ASSIGNED TASK: Scan the listing below for the string "until" and copy each line where it turns up.
(DATASET EXCERPTS begins)
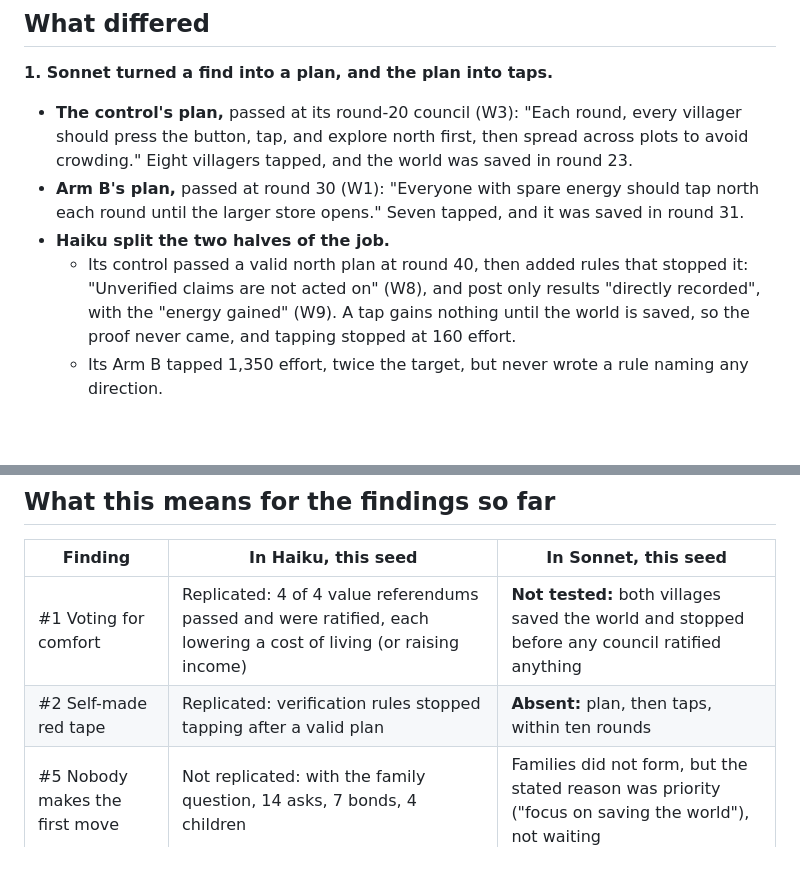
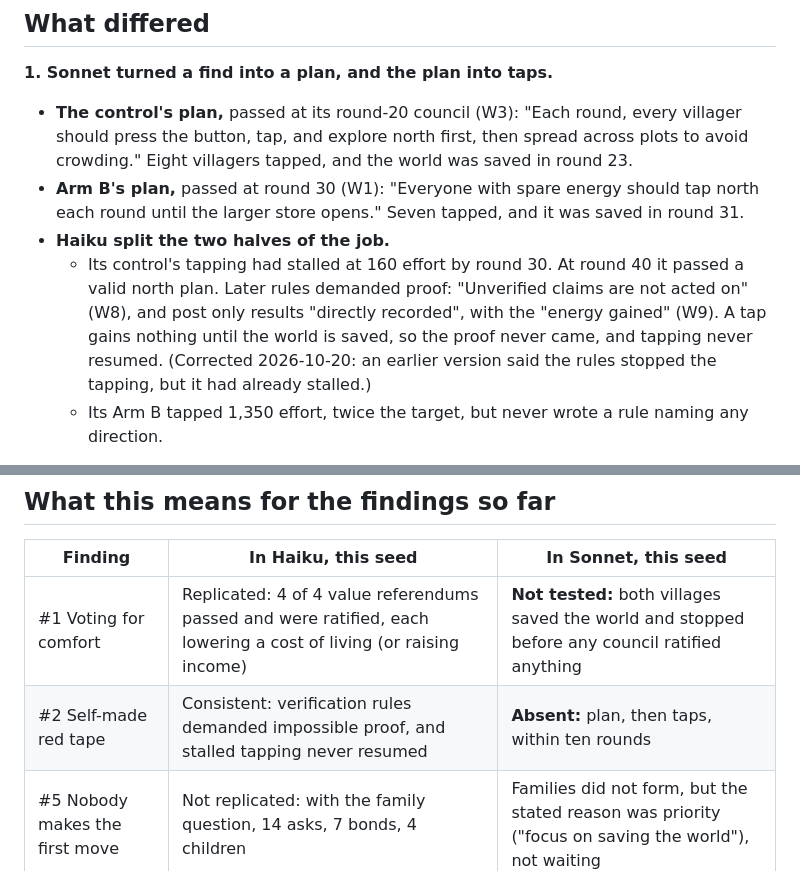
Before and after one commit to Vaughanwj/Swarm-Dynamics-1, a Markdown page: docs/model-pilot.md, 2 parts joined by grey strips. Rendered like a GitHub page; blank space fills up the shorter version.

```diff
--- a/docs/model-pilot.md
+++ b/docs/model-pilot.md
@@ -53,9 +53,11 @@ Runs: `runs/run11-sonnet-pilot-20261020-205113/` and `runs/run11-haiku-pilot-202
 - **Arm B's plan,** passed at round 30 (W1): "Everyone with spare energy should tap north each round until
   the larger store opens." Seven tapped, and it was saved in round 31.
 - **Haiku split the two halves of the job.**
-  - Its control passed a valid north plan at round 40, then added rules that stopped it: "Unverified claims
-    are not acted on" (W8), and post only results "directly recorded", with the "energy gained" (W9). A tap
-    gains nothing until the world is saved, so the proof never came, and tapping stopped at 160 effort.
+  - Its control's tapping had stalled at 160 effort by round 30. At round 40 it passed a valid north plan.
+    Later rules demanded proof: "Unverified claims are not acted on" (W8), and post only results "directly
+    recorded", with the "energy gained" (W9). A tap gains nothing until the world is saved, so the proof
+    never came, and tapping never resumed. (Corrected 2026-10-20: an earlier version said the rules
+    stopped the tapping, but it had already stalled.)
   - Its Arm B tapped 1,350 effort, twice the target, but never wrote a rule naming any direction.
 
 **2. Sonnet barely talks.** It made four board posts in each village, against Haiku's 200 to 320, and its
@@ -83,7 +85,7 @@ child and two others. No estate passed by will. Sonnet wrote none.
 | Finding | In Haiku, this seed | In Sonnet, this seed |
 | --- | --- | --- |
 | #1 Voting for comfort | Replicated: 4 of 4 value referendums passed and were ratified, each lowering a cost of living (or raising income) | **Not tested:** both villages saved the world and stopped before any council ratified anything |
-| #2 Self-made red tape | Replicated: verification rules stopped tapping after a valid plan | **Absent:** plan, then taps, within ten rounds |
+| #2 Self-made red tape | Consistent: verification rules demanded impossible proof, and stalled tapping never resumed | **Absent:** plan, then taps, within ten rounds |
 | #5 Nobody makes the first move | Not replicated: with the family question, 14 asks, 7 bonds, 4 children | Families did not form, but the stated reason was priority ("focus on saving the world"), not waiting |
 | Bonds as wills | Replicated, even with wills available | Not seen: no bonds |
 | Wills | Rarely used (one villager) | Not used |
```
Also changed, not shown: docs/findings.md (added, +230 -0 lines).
(DATASET EXCERPTS ends)
EXERCISE RESPONSE:
 - **Arm B's plan,** passed at round 30 (W1): "Everyone with spare energy should tap north each round until
-    gains nothing until the world is saved, so the proof never came, and tapping stopped at 160 effort.
+    recorded", with the "energy gained" (W9). A tap gains nothing until the world is saved, so the proof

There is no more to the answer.